The full-capacity audience at the Concertgebouw Recital Hall had bought tickets to hear Christian Gerhaher sing Goethe settings by Franz Schubert and Wolfgang Rihm, with Gerold Huber at the piano. Unfortunately, the German baritone had to cancel because of illness. The programme was reconfigured into a Schubertian first half and songs by Hugo Wolf after the intermission. Goethe fans were probably disappointed to see him share space with lesser gods such as Ernst Schulze and Nikolaus Lenau. Any qualms about the musical changes, however, had dissolved by the time the replacement vocalist, German soprano Anna Lucia Richter, had finished her first Schubert set with a sadly melting “Erster Verlust” (First Loss). The vigorous applause grew more clamorous after each song grouping. By the end of the evening she had completely conquered the hall with her voice and mature artistry, astonishing in such a young singer.

Anna Lucia Richter © Jessylee Photographie
Anna Lucia Richter
© Jessylee Photographie
Anna Lucia Richter’s focused soprano is silvery and immediately appealing. The top is brilliant and the bottom skillfully produced, with swirls of colours in between. Her tonal purity alone makes her worth hearing. An attractive voice, however, is not enough to carry a lieder recital, but Ms Richter also possesses all the other necessary attributes: flawless diction, immediate expressivity, and an engaging stage persona that never overpowers the intention of the song. Her voice has the ideal wistfulness for nostalgic ballads such as “Im Frühling” (In Spring), but she also taps the veins of steel that run through it to create piercing emphasis.

She can also be a riveting storyteller. Greater dynamic contrast, especially cannier use of piano singing, would refine her narration in lengthy songs such as Schubert’s sentimental “Viola” (Violet). It is, however, unreasonable to expect interpretative perfection from a singer who graduated from music conservatory only last year. Her great theatrical instincts are evident, and she displayed them in the bloodcurdling “Der Zwerg” (The Dwarf), voicing the murderous lover with controlled vehemence, with Gerold Huber’s fevered accompaniment sustaining the narrative tension.
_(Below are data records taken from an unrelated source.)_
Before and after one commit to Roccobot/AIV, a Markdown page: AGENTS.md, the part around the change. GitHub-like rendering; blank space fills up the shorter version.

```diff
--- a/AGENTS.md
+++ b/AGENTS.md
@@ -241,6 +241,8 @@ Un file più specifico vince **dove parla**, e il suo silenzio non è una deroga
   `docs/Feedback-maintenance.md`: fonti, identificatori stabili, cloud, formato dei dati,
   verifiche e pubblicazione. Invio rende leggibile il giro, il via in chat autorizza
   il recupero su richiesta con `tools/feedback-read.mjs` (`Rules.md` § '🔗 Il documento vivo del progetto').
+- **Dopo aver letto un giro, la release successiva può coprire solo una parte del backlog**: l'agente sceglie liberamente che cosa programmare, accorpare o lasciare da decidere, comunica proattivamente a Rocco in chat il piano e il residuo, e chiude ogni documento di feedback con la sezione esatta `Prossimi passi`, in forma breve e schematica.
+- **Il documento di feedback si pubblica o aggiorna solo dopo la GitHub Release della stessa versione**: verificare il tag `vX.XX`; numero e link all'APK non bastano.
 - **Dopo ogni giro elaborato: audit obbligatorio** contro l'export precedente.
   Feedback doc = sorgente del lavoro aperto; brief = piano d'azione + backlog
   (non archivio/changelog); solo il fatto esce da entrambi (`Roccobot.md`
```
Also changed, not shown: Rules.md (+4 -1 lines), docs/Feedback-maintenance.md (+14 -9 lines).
The unerring execution of this last Schubert song palpably increased the energy running between the performers and the audience.

Throughout the evening, Mr Huber struck a perfect balance between supporting and breathing with Ms Richter and taking centre stage in the purely instrumental passages, such as in the euphoric finale of Wolf’s “Er ist’s!” (It’s Spring!). His fleet tempos were virtuosically accurate and pulsated with irrepressible suppleness. His legato playing was simply beautiful. After the intermission, the hand-in-glove rapport between singer and pianist only got better. The contrasting moods in the Hugo Wolf songs showcased Ms Richter’s versatility, from playful whimsicality in “Frühlingsglocken” (Spring Bells) to lyrical mood painting in the “Abendbilder” (Evening Scenes) triptych. The final selection consisted of four settings of sacred poems by Eduard Mörike. Ms Richter approached these songs with simplicity, infusing them with a searching introspection. Mr Huber echoed this searching quality in the piano, as in the tentative chords in “Schlafendes Jesuskind” (Sleeping Baby Jesus). “Wo find ich Trost?” (Where shall I find solace?), the desperate cry of a soul in crisis, was delivered with fragile intensity. At the end the audience showered the pair with bravos and was regaled with two more songs by Wolf. Lieder lovers are aware of Gerold Huber’s proven superior artistry. As for the remarkable Anna Lucia Richter: catch her when you can.

****1